-- DATA follows --

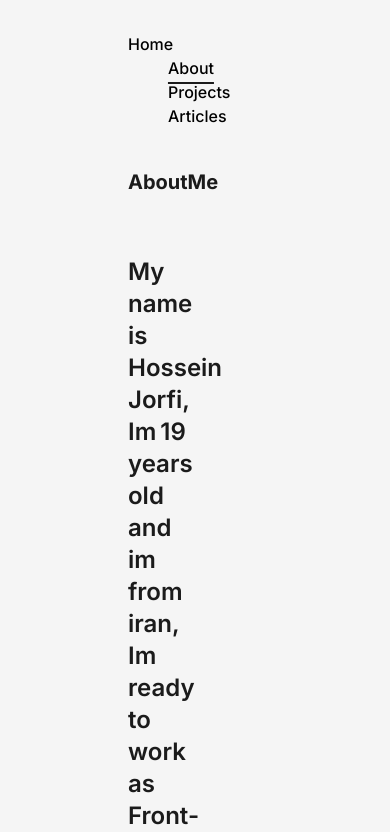
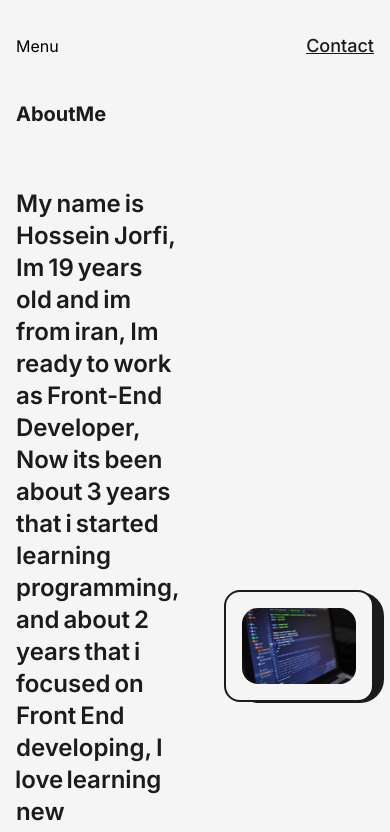
Before and after one commit to hossein-jorfi/portfolio-website, a Next.js app: page /About in a window 390 px wide. Shown: the top 832 px of the page. Built offline with nearby package versions, Linux system fonts and the light colour scheme.

Commit message:
responsive

```diff
--- a/src/app/globals.css
+++ b/src/app/globals.css
@@ -4,6 +4,6 @@
 
 @layer components {
   .my-container {
-    @apply px-32 2xl:container;
+    @apply px-4 sm:px-8 md:px-32 2xl:container;
   }
 }
--- a/src/components/NavBar.tsx
+++ b/src/components/NavBar.tsx
@@ -39,7 +39,8 @@ const CutomLink = ({
 
 const NavBar = () => {
   return (
-    <header className="my-container w-full py-8 font-medium flex justify-between items-center dark:bg-dark dark:text-light">
+    <>
+      <header className="hidden sm:flex my-container w-full py-8 font-medium justify-between items-center bg-light dark:bg-dark dark:text-light">
         <motion.nav
           animate={{
             transition: {
@@ -77,6 +78,21 @@ const NavBar = () => {
           </motion.a>
         </nav>
       </header>
+
+      {/* Mobile */}
+      <header className="bg-light dark:bg-dark dark:text-light sm:hidden my-container py-8 flex justify-between items-center">
+        <div>Menu</div>
+        <div>
+          <Link
+            href="mailto:hosseinjorfi81@gmail.com"
+            target="_blank"
+            className="ml-4 font-medium text-dark dark:text-light underline text-lg"
+          >
+            Contact
+          </Link>
+        </div>
+      </header>
+    </>
   );
 };
 
```
Lines whose indentation alone changed are shown as unchanged.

-- DATA concluded --

◆ **WHAT YOU HAVE TO DO**: All of the records above should be reproduced exactly, with the pictures left out.

◆ **EXPECTED OUTPUT**:
Before and after one commit to hossein-jorfi/portfolio-website, a Next.js app: page /About in a window 390 px wide. Shown: the top 832 px of the page. Built offline with nearby package versions, Linux system fonts and the light colour scheme.

Commit message:
responsive

```diff
--- a/src/app/globals.css
+++ b/src/app/globals.css
@@ -4,6 +4,6 @@
 
 @layer components {
   .my-container {
-    @apply px-32 2xl:container;
+    @apply px-4 sm:px-8 md:px-32 2xl:container;
   }
 }
--- a/src/components/NavBar.tsx
+++ b/src/components/NavBar.tsx
@@ -39,7 +39,8 @@ const CutomLink = ({
 
 const NavBar = () => {
   return (
-    <header className="my-container w-full py-8 font-medium flex justify-between items-center dark:bg-dark dark:text-light">
+    <>
+      <header className="hidden sm:flex my-container w-full py-8 font-medium justify-between items-center bg-light dark:bg-dark dark:text-light">
         <motion.nav
           animate={{
             transition: {
@@ -77,6 +78,21 @@ const NavBar = () => {
           </motion.a>
         </nav>
       </header>
+
+      {/* Mobile */}
+      <header className="bg-light dark:bg-dark dark:text-light sm:hidden my-container py-8 flex justify-between items-center">
+        <div>Menu</div>
+        <div>
+          <Link
+            href="mailto:hosseinjorfi81@gmail.com"
+            target="_blank"
+            className="ml-4 font-medium text-dark dark:text-light underline text-lg"
+          >
+            Contact
+          </Link>
+        </div>
+      </header>
+    </>
   );
 };
 
```
Lines whose indentation alone changed are shown as unchanged.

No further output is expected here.